Nursing homes’ publicly reported star ratings have increased substantially since the adoption of the Five-Star Quality Rating System. But there hasn’t been a corresponding drop in preventable hospitalizations, according to a new study, and “teaching to the test” could be a culprit.
That’s the result of a new study from the University of Pennsylvania and University of Chicago, published in the Journal of Health Care Organization, Provision and Financing.
Poring over Medicare claims data from 2007 to 2010, investigators aimed to track the association between nursing homes’ ratings and the number of potentially preventable hospitalizations per 30 days.
Researchers found that, before the Five-Star system began in 2008, there was a consistent relationship between star rating and hospitalization rates, with the higher-quality facilities demonstrating lower numbers of readmits. After the release in December 2008, however, the gradient between star rating and hospitalizations reduced.

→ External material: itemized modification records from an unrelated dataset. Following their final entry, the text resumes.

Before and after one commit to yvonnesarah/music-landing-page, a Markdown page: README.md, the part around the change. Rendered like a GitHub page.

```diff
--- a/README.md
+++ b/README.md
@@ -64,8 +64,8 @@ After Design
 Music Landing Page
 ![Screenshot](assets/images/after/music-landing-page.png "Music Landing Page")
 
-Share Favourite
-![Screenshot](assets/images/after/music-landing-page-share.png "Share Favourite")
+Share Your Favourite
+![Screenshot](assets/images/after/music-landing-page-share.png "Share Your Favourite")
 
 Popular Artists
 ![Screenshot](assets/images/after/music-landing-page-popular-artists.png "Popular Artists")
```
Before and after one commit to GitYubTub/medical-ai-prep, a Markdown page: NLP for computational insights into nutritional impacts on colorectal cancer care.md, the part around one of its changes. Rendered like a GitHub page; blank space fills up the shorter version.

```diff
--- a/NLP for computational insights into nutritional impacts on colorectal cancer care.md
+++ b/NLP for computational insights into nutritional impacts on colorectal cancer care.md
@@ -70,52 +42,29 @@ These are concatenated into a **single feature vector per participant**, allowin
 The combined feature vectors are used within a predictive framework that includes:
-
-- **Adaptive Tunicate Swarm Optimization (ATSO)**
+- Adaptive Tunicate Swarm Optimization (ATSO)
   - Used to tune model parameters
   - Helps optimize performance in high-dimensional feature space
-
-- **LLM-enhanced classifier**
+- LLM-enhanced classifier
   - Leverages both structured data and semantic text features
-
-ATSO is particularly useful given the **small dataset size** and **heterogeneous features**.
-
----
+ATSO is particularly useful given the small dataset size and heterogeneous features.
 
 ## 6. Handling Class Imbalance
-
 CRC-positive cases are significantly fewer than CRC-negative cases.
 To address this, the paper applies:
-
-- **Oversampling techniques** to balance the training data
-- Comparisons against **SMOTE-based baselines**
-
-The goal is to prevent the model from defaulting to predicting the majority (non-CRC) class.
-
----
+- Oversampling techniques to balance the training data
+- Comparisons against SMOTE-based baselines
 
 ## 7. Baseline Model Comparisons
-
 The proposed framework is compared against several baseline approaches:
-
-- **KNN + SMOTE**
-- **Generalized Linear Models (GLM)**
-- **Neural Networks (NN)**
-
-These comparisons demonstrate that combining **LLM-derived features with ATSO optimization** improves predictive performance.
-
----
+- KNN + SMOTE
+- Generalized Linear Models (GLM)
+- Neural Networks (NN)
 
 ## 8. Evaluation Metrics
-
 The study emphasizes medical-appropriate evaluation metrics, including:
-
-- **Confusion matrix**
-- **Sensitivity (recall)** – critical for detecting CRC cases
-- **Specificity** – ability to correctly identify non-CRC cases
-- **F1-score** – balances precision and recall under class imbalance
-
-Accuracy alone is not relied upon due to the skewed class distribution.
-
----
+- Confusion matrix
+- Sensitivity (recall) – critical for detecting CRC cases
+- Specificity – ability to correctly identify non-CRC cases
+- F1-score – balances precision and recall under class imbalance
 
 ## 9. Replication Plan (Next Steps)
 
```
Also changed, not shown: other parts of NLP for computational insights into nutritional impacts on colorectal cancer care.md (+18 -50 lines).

“This aligns with expectations that the ratings are becoming less meaningful over time as a broad indicator of quality,” researchers wrote.